Excerpted records below:

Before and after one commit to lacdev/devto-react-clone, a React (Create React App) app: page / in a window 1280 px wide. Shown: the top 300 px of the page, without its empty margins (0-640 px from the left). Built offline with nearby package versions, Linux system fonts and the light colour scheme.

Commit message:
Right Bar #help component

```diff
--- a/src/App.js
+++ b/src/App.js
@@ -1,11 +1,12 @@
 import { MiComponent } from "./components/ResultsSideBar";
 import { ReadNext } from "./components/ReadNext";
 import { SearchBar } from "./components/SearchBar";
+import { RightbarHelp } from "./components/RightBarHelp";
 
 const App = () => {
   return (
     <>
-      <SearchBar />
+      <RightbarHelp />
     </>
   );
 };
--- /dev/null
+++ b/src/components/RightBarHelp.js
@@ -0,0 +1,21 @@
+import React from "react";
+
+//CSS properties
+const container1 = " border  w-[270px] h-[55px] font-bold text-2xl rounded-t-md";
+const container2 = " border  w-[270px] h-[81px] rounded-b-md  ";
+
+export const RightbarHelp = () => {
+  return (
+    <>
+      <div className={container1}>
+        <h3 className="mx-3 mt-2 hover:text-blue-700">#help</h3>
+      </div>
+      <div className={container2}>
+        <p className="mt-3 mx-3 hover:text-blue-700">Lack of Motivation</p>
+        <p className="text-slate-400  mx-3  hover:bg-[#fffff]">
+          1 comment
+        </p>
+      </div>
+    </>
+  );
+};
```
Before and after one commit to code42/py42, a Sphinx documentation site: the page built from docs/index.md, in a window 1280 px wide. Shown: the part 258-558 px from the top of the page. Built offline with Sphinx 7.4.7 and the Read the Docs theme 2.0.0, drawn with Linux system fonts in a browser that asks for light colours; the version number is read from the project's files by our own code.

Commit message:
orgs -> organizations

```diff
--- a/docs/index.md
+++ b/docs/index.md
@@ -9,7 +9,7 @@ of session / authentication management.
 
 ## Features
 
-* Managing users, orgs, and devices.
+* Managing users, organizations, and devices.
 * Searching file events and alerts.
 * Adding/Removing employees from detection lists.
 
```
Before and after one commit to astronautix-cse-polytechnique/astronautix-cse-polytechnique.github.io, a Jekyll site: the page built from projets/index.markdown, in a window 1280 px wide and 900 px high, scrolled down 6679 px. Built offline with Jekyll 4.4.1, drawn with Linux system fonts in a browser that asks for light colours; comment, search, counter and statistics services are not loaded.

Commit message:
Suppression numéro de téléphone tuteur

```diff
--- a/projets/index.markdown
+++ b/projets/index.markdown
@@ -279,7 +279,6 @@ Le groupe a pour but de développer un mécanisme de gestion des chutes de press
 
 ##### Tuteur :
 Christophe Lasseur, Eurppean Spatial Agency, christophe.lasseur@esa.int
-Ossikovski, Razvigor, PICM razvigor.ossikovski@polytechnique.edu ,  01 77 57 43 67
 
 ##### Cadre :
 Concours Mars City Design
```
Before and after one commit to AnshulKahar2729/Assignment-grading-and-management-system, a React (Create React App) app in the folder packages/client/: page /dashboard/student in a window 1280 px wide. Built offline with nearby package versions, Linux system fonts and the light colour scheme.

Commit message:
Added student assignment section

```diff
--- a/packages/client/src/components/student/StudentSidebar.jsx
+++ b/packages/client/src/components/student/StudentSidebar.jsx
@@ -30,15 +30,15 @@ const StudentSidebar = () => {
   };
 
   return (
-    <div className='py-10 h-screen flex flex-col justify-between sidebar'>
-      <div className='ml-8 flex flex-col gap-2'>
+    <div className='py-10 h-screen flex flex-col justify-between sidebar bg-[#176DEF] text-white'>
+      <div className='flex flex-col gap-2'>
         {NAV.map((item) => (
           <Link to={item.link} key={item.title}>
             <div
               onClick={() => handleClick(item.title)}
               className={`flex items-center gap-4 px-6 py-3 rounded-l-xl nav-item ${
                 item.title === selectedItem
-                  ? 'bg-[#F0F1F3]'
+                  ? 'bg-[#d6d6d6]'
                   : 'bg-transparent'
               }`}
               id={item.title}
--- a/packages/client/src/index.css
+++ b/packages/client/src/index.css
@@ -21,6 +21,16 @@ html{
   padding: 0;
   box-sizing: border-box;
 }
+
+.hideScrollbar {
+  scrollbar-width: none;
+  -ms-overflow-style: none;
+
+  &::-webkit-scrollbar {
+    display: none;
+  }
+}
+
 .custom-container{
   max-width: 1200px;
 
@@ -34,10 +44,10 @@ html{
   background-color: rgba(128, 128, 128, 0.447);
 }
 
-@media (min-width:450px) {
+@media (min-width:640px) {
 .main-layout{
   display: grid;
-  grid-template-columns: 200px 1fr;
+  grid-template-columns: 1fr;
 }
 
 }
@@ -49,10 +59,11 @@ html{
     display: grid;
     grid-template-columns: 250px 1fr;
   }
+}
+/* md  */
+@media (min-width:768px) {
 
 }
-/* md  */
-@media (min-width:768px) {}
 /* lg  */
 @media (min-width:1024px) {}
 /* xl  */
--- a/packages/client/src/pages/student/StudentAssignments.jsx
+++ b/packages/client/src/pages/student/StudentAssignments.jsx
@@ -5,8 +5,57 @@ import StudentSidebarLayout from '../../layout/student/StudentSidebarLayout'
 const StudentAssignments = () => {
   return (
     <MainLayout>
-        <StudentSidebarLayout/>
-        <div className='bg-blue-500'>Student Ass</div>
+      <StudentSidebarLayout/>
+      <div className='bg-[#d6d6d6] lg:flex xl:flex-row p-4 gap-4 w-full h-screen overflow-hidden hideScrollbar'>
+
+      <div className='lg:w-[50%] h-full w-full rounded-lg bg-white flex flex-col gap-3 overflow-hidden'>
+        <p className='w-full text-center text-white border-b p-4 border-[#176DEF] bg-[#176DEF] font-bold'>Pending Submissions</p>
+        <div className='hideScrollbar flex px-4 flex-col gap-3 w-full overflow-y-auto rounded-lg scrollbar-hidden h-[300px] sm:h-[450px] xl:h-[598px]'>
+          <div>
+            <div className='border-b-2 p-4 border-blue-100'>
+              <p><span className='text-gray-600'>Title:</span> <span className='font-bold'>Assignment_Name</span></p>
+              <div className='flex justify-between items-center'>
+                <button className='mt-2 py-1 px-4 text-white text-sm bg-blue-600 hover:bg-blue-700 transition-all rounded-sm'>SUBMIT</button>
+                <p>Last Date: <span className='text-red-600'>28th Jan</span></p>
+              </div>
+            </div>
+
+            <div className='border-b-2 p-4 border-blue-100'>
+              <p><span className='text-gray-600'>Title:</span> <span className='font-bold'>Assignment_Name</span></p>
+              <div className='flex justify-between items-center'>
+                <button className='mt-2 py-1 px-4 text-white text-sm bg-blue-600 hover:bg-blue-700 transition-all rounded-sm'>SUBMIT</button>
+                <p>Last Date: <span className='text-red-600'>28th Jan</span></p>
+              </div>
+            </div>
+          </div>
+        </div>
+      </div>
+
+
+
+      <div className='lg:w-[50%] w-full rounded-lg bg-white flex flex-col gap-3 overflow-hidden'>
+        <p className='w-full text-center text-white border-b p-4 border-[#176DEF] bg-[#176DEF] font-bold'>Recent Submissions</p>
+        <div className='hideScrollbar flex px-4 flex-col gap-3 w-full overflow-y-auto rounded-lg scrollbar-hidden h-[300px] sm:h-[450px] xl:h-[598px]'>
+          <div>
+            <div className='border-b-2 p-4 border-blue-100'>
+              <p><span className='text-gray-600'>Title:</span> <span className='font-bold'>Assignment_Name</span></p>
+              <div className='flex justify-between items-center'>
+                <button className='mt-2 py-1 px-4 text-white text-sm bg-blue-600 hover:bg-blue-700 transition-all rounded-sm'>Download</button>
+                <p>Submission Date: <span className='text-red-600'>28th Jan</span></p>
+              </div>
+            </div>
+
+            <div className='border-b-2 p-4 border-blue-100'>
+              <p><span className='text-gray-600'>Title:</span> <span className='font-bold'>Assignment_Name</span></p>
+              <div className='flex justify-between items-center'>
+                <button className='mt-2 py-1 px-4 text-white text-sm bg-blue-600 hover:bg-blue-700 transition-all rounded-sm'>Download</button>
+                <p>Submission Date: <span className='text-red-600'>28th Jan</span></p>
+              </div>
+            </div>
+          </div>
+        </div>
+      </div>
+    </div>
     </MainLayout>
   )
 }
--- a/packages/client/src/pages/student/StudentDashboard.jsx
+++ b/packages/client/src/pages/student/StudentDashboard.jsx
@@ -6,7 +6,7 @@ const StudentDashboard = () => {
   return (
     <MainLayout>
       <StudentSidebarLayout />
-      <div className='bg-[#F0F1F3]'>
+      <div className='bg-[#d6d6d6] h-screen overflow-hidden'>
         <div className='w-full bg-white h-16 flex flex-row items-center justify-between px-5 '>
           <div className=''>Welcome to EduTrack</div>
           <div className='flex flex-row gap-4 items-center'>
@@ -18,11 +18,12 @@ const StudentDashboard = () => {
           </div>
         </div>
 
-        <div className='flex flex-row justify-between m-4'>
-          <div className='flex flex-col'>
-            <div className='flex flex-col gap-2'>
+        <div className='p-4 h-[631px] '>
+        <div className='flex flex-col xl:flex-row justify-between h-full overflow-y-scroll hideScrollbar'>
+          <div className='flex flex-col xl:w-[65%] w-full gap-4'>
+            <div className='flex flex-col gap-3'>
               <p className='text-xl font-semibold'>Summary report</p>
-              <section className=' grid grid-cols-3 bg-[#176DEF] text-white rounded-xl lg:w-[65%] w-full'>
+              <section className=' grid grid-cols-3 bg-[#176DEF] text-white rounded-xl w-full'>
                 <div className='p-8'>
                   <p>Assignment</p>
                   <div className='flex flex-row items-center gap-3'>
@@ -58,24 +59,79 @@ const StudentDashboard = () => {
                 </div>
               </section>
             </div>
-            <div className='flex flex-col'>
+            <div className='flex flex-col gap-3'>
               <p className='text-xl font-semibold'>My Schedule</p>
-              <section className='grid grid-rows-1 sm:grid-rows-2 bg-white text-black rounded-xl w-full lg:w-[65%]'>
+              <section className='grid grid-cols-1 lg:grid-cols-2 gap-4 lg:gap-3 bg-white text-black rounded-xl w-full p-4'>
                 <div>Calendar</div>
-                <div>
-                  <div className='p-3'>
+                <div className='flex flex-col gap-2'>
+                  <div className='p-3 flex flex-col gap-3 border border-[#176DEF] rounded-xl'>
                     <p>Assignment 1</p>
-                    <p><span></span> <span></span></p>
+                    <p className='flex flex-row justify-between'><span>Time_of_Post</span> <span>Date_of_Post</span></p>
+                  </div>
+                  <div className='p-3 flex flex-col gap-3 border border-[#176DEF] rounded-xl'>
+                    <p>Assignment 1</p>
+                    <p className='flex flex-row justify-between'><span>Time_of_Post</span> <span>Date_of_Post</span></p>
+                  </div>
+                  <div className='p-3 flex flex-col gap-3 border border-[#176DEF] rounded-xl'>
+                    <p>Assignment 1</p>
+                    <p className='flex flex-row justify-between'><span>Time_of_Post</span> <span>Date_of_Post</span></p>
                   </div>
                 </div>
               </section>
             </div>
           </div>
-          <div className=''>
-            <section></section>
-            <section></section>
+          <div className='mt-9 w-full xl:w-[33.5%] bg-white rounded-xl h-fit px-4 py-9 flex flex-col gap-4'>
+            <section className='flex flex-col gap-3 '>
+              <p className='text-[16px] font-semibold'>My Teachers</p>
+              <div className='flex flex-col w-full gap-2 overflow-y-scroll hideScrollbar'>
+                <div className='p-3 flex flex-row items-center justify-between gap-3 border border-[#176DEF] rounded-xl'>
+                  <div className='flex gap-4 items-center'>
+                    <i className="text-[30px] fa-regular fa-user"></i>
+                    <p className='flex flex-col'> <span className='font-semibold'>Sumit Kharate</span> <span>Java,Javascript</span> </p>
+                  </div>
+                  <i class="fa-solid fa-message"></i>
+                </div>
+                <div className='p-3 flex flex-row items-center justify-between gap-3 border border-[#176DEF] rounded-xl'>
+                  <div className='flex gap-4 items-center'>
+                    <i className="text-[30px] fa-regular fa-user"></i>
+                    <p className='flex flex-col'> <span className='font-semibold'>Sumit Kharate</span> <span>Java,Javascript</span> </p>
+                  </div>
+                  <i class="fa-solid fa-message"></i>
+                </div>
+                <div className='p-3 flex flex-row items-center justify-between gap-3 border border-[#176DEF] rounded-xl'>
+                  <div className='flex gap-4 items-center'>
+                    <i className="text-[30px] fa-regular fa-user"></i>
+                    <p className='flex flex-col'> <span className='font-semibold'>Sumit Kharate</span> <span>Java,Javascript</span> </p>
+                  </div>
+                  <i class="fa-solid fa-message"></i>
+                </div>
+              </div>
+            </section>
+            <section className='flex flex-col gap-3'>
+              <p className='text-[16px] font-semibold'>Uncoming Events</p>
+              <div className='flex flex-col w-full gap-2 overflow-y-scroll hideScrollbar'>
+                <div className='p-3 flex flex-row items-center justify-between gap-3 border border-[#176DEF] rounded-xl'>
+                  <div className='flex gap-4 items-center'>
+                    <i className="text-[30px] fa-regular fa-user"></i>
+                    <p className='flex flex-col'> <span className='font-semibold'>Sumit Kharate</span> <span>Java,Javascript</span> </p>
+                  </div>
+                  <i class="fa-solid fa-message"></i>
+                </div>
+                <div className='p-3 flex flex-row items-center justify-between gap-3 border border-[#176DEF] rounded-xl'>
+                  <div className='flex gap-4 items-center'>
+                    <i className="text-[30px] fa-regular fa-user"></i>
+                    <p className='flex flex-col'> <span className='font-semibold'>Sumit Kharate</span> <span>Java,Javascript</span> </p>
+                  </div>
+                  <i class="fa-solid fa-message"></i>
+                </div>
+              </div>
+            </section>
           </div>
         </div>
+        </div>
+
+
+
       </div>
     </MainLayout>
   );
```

End of Excerpted records.

__Exercise description__:
For each line above that holds the string "from", provide a copy of that line.

__Answer to this exercise__:
Before and after one commit to lacdev/devto-react-clone, a React (Create React App) app: page / in a window 1280 px wide. Shown: the top 300 px of the page, without its empty margins (0-640 px from the left). Built offline with nearby package versions, Linux system fonts and the light colour scheme.
 import { MiComponent } from "./components/ResultsSideBar";
 import { ReadNext } from "./components/ReadNext";
 import { SearchBar } from "./components/SearchBar";
+import { RightbarHelp } from "./components/RightBarHelp";
+import React from "react";
Before and after one commit to code42/py42, a Sphinx documentation site: the page built from docs/index.md, in a window 1280 px wide. Shown: the part 258-558 px from the top of the page. Built offline with Sphinx 7.4.7 and the Read the Docs theme 2.0.0, drawn with Linux system fonts in a browser that asks for light colours; the version number is read from the project's files by our own code.
 * Adding/Removing employees from detection lists.
Before and after one commit to astronautix-cse-polytechnique/astronautix-cse-polytechnique.github.io, a Jekyll site: the page built from projets/index.markdown, in a window 1280 px wide and 900 px high, scrolled down 6679 px. Built offline with Jekyll 4.4.1, drawn with Linux system fonts in a browser that asks for light colours; comment, search, counter and statistics services are not loaded.
@@ -5,8 +5,57 @@ import StudentSidebarLayout from '../../layout/student/StudentSidebarLayout'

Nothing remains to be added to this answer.